But as his unusual life progresses, Tim finds out that his unique gift can’t save him from the sorrows and ups and downs that affect all families, everywhere. There are great limits to what time travel can achieve, and it can be dangerous too. “About Time” is a comedy about love and time travel, which discovers that, in the end, making the most of life may not need time travel at all.
nitial impressions of a book, film, play, piece of music etc. can sometimes be ill-considered. I have occasionally revised my opinion of such a work with the passage of time. I am confident, however, that I shall not change my view on “About Time”, the sheer brilliance of which has quite bowled me over. It’s not only one of the very best films I have seen recently. It’s one of the best I have ever seen. Yes, I think it’s that good.

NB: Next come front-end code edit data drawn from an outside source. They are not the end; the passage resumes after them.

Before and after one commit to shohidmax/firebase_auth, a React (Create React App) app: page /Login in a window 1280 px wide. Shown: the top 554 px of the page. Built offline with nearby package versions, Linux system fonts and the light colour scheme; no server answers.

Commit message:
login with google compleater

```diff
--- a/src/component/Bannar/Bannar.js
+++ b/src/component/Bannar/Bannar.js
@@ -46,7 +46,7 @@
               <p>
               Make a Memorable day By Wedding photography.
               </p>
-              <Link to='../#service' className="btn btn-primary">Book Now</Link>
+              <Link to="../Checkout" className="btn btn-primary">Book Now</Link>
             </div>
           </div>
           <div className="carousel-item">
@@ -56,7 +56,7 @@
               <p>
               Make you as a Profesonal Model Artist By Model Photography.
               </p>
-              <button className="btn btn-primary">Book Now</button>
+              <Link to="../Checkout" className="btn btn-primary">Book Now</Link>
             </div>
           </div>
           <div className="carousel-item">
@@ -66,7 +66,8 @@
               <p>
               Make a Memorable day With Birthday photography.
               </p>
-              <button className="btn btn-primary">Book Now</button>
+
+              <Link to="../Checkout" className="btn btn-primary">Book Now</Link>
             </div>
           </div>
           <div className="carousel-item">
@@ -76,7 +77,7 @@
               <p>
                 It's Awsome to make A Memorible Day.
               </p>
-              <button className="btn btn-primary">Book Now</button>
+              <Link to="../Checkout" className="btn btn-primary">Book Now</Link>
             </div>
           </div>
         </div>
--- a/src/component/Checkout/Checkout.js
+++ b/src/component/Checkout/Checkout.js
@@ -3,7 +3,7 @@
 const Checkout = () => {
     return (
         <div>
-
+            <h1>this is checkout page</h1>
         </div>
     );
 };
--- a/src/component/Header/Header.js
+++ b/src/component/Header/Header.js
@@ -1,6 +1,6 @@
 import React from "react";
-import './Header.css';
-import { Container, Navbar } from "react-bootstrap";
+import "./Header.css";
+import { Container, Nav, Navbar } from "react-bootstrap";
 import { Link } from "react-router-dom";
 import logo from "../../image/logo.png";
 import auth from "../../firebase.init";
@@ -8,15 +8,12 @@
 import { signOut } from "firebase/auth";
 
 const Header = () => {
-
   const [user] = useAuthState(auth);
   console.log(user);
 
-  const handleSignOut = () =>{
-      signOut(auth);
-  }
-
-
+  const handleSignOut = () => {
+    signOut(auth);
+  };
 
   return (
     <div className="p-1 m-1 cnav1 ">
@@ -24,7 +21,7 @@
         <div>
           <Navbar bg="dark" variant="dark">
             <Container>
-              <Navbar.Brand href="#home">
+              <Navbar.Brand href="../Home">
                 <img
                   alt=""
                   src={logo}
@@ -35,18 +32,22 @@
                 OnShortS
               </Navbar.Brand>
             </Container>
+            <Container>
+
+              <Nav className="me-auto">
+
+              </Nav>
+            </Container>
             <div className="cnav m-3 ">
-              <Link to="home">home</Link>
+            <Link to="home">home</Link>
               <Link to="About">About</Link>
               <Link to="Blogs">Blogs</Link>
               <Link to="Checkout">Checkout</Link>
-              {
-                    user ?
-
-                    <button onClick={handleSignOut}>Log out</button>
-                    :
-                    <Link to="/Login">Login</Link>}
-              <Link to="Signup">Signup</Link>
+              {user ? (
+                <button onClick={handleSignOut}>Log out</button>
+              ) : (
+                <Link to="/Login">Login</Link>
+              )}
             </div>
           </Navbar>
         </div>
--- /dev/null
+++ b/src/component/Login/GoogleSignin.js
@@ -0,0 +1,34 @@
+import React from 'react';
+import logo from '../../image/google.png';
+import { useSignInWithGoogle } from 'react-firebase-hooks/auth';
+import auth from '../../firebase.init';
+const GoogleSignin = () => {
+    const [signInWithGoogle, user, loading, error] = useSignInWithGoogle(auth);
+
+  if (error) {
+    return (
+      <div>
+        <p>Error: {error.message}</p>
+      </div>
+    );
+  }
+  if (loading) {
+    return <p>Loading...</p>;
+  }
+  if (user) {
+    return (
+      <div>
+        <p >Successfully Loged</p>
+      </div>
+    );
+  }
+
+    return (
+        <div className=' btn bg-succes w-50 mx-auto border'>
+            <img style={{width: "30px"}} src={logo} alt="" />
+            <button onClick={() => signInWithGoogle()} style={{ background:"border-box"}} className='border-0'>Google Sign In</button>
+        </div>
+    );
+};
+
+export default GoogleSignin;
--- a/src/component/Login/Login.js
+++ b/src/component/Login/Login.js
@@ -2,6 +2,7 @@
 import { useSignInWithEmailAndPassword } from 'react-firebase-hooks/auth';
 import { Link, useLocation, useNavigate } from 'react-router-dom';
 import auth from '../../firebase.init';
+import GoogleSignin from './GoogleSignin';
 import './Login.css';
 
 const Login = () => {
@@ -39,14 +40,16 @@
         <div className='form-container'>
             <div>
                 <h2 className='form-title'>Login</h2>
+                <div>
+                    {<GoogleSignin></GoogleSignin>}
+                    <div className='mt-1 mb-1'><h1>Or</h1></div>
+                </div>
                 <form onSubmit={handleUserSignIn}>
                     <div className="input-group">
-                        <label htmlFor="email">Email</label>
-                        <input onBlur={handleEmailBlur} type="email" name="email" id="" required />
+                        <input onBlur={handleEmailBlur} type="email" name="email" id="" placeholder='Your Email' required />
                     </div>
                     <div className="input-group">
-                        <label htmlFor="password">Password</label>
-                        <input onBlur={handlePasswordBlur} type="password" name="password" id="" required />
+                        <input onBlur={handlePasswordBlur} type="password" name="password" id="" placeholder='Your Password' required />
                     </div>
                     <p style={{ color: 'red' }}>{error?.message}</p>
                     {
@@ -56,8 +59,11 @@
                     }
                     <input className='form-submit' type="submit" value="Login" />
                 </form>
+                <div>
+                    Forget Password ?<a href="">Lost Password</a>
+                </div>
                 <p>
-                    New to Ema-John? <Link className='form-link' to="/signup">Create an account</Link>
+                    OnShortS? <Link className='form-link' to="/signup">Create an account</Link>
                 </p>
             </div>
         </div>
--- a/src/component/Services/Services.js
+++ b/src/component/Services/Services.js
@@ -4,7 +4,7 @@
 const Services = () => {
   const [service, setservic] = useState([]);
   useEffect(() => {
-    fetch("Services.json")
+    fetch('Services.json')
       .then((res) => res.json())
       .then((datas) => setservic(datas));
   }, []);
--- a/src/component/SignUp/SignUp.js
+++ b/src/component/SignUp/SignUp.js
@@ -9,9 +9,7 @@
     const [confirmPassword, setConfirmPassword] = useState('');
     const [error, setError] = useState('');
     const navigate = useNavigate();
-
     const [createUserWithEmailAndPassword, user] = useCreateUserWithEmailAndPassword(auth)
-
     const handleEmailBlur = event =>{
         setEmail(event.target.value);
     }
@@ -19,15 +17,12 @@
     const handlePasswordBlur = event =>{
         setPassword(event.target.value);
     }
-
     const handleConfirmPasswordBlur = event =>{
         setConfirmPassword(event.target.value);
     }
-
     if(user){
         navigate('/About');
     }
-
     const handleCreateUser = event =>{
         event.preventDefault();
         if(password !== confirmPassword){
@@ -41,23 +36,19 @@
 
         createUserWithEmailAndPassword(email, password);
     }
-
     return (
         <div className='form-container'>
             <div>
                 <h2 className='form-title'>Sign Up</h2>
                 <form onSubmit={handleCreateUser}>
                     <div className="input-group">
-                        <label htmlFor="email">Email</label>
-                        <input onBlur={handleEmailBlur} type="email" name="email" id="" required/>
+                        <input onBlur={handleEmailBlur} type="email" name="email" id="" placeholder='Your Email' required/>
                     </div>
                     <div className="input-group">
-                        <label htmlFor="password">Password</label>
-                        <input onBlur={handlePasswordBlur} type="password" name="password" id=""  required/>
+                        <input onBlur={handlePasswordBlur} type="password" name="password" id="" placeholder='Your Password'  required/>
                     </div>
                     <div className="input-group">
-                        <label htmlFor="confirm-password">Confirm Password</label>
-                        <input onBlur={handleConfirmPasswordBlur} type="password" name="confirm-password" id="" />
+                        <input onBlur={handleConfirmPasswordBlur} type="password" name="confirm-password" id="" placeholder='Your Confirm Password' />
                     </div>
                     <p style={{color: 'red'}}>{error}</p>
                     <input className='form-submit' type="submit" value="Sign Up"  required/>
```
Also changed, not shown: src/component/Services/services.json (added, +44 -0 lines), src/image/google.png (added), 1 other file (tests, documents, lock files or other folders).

“About Time” is a romantic comedy about the vicissitudes of life and love. It’s witty, clever, intelligent and very funny. But it’s also a film of perhaps quite surprising depth. The centrepiece of the film is the relationship between Tim (Domnhall Gleeson), a young lawyer living in London, and his father (Bill Nighy), who lives with Tim’s mother (Lindsay Duncan) in Cornwall. Tim’s father is able to time travel. He cannot change history when doing so; but he can revisit past experiences and incidents within his own life and alter their outcomes. Tim has inherited this ability from his father (a gift which apparently is hereditary on the male side of the family). He uses it to improve his love life. He builds up a strong bond and a young family with Mary (Rachel McAdams). But he soon realises that his exceptional gift does not protect him from the normal ups and downs of family life. Indeed, one of the most moving scenes in the film (and there are many) is a conversation Tim has with his father on learning that the latter has terminal cancer.
The performances, the screenplay, the direction and the soundtrack are first class. The humour is excellent. There is one very funny scene in which Tim nervously meets his prospective in-laws for the first time and blurts out an admission that he and Mary do not practise oral sex. There is also a very amusing sex scene. The soundtrack includes music performed by The Cure, Amy Winehouse and Nick Cave. Indeed, the featured Cave song, “Into My Arms”, forms a motif for the themes depicted in the film and gets a specific mention by Tim’s father when he is discussing his funeral arrangements with Tim.
“About Time” is a very watchable, intelligent and witty film that could so easily have descended to mawkishness and sentimentality. But it doesn’t. It’s a brilliant film that raises in the viewer’s mind all sorts of important questions about life, love and loyalty. Do go and see it.Movieboxoffices.wordpress.com